    The table below indicates air pressure at elevations below and above sea level.
    Altitude Above Sea Level Absolute Barometer Absolute Atmospheric Pressure
    feet metre inches Hg mm Hg psia kg/cm2 kPa
    -5000 -1524 35.7 908 17.5 1.23 121
    -4500
    aprox. deepest point under sea level of Sognefjorden, Norway
    -1372 35.1 892 17.2 1.21 119
    -4000 -1219 34.5 876 16.9 1.19 117
    -3500 -1067 33.9 861 16.6 1.17 115
    -3000 -914 33.3 846 16.4 1.15 113
    -2500 -762 32.7 831 16.1 1.13 111
    -2000 -610 32.1 816 15.8 1.11 109
    -1500
    shore of the Dead Sea, Palestine, Israel and Jordan (-1371 ft)
    -457 31.6 802 15.5 1.09 107
    -1000 -305 31.0 788 15.2 1.07 105
    -500 -152 30.5 774 15.0 1.05 103
    01) 0 29.9 760 14.7 1.03 101
    500
    aprox. Møllehøj, Denmark
    152 29.4 746 14.4 1.01 99.5
    1000 305 28.9 733 14.2 0.997 97.7
    1500 457 28.3 720 13.9 0.979 96.0
    2000 610 27.8 707 13.7 0.961 94.2
    2500 762 27.3 694 13.4 0.943 92.5
    3000 914 26.8 681 13.2 0.926 90.8
    https://www.engineeringtoolbox.com/a...ure-d_462.html The first column is feet.

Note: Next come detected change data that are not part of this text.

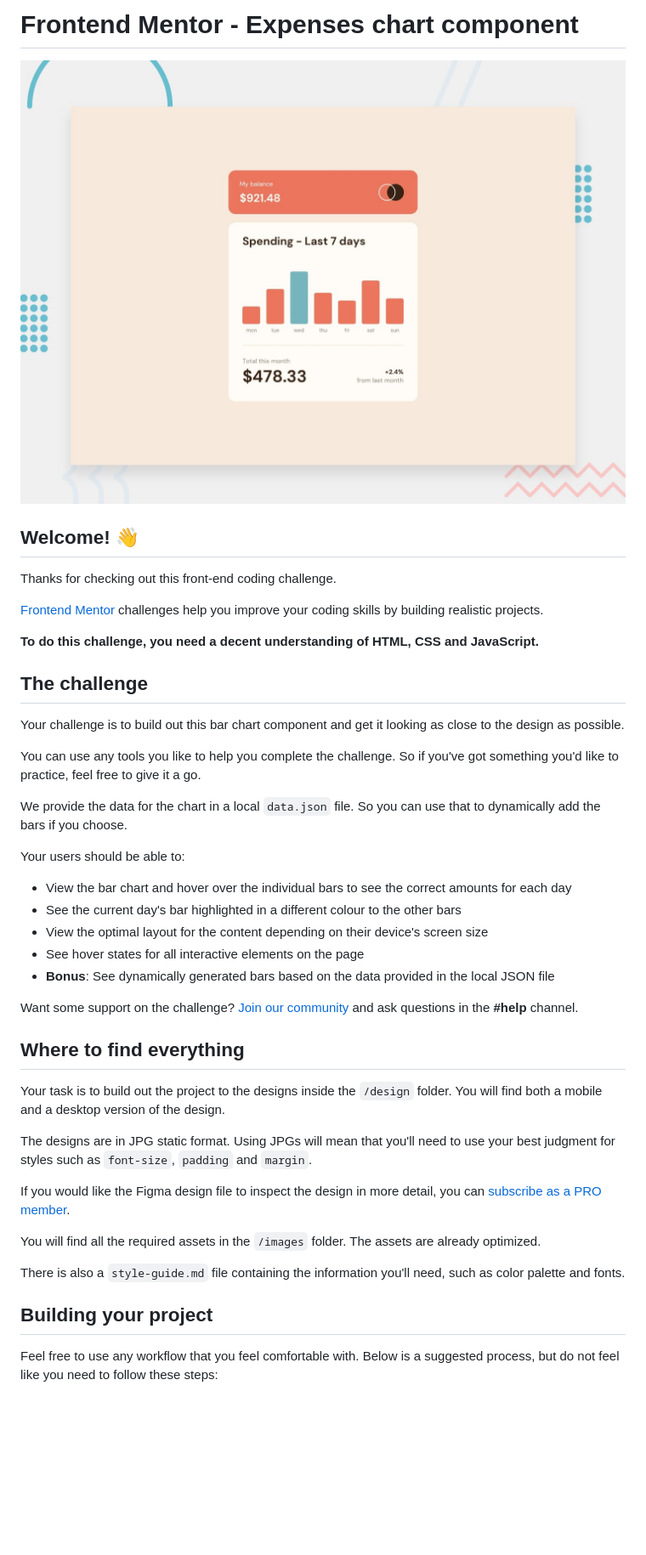
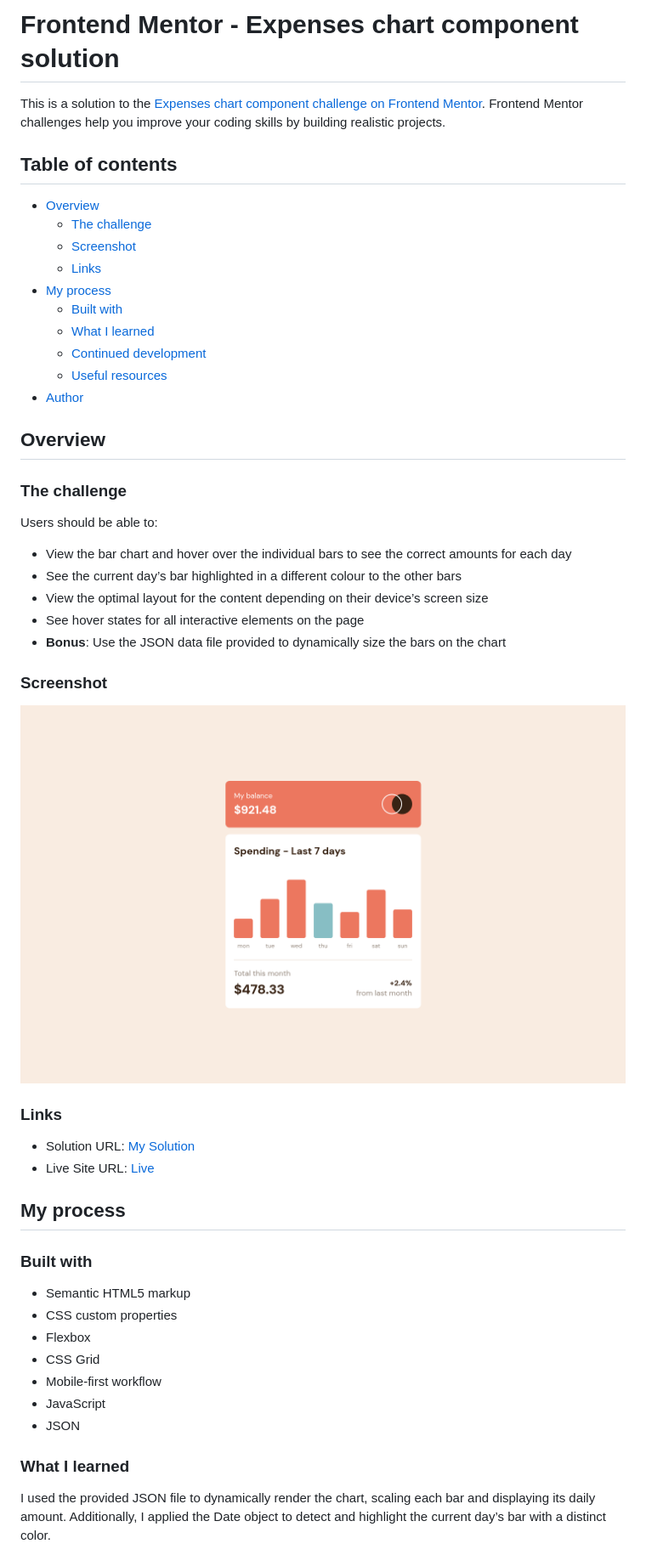
Before and after one commit to MatiasBastarrica/expenses-chart-component, a Markdown page: README.md, the part around the change printed below. Shown: that part at 85% size. Drawn GitHub-style; pictures changed too: screenshot.png (added); blank space fills up the shorter version.

Commit message:
Write the README

```diff
--- a/README.md
+++ b/README.md
@@ -1,46 +1,54 @@
-# Frontend Mentor - Expenses chart component
+# Frontend Mentor - Expenses chart component solution
 
-![Design preview for the Expenses chart component coding challenge](preview.jpg)
+This is a solution to the [Expenses chart component challenge on Frontend Mentor](https://www.frontendmentor.io/challenges/expenses-chart-component-e7yJBUdjwt). Frontend Mentor challenges help you improve your coding skills by building realistic projects.
 
-## Welcome! 👋
+## Table of contents
 
-Thanks for checking out this front-end coding challenge.
+- [Overview](#overview)
+  - [The challenge](#the-challenge)
+  - [Screenshot](#screenshot)
+  - [Links](#links)
+- [My process](#my-process)
+  - [Built with](#built-with)
+  - [What I learned](#what-i-learned)
+  - [Continued development](#continued-development)
+  - [Useful resources](#useful-resources)
+- [Author](#author)
 
-[Frontend Mentor](https://www.frontendmentor.io) challenges help you improve your coding skills by building realistic projects.
+## Overview
 
-**To do this challenge, you need a decent understanding of HTML, CSS and JavaScript.**
+### The challenge
 
-## The challenge
-
-Your challenge is to build out this bar chart component and get it looking as close to the design as possible.
-
-You can use any tools you like to help you complete the challenge. So if you've got something you'd like to practice, feel free to give it a go.
-
-We provide the data for the chart in a local `data.json` file. So you can use that to dynamically add the bars if you choose.
-
-Your users should be able to:
+Users should be able to:
 
 - View the bar chart and hover over the individual bars to see the correct amounts for each day
-- See the current day's bar highlighted in a different colour to the other bars
-- View the optimal layout for the content depending on their device's screen size
+- See the current day’s bar highlighted in a different colour to the other bars
+- View the optimal layout for the content depending on their device’s screen size
 - See hover states for all interactive elements on the page
-- **Bonus**: See dynamically generated bars based on the data provided in the local JSON file
+- **Bonus**: Use the JSON data file provided to dynamically size the bars on the chart
 
-Want some support on the challenge? [Join our community](https://www.frontendmentor.io/community) and ask questions in the **#help** channel.
+### Screenshot
 
-## Where to find everything
+![](./screenshot.png)
 
-Your task is to build out the project to the designs inside the `/design` folder. You will find both a mobile and a desktop version of the design.
+### Links
 
-The designs are in JPG static format. Using JPGs will mean that you'll need to use your best judgment for styles such as `font-size`, `padding` and `margin`.
+- Solution URL: [My Solution](https://your-solution-url.com)
+- Live Site URL: [Live](https://matiasbastarrica.github.io/expenses-chart-component/)
 
-If you would like the Figma design file to inspect the design in more detail, you can [subscribe as a PRO member](https://www.frontendmentor.io/pro).
+## My process
 
-You will find all the required assets in the `/images` folder. The assets are already optimized.
+### Built with
 
-There is also a `style-guide.md` file containing the information you'll need, such as color palette and fonts.
+- Semantic HTML5 markup
+- CSS custom properties
+- Flexbox
+- CSS Grid
+- Mobile-first workflow
+- JavaScript
+- JSON
 
-## Building your project
+### What I learned
 
-Feel free to use any workflow that you feel comfortable with. Below is a suggested process, but do not feel like you need to follow these steps:
+I used the provided JSON file to dynamically render the chart, scaling each bar and displaying its daily amount. Additionally, I applied the Date object to detect and highlight the current day’s bar with a distinct color.
 
```
Also changed, not shown: other parts of README.md (+6 -46 lines), README-template.md (deleted, +0 -114 lines).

  12. #12
    Join Date
    Feb 2008
    Location
    E TN, near Knoxville
    Posts
    8,454

    pressure and altitude

    Well I finally took a closer look and I believe your table is correct. All I can imagine is a probable brain burp, er senior moment! The same table I used earlier doesn't say what I thought it did yesterday morning. I found other tables and a couple of pressure/altitude calculators. (Anything to avoid doing the math!)

    My only defense is I'd been operating power equipment early and suddenly started to feel dizzy so I turned everything off and came up to the house to rest a bit. At least I was thinking clearly enough to quit! Thanks for the correction!

    PS, how did you copy that section of the table from the web page into your message? It looks great. I've tried to do that before without typing in a bunch of code but did succeed.

    JKJ

  13. #13
    Join Date
    Feb 2016
    Location
    Walworth, NY
    Posts
    94
    John, all I did was highlight, copy & paste. Not sure why it works most times and not others.

Posting Permissions

  • You may not post new threads
  • You may not post replies
  • You may not post attachments
  • You may not edit your posts
  •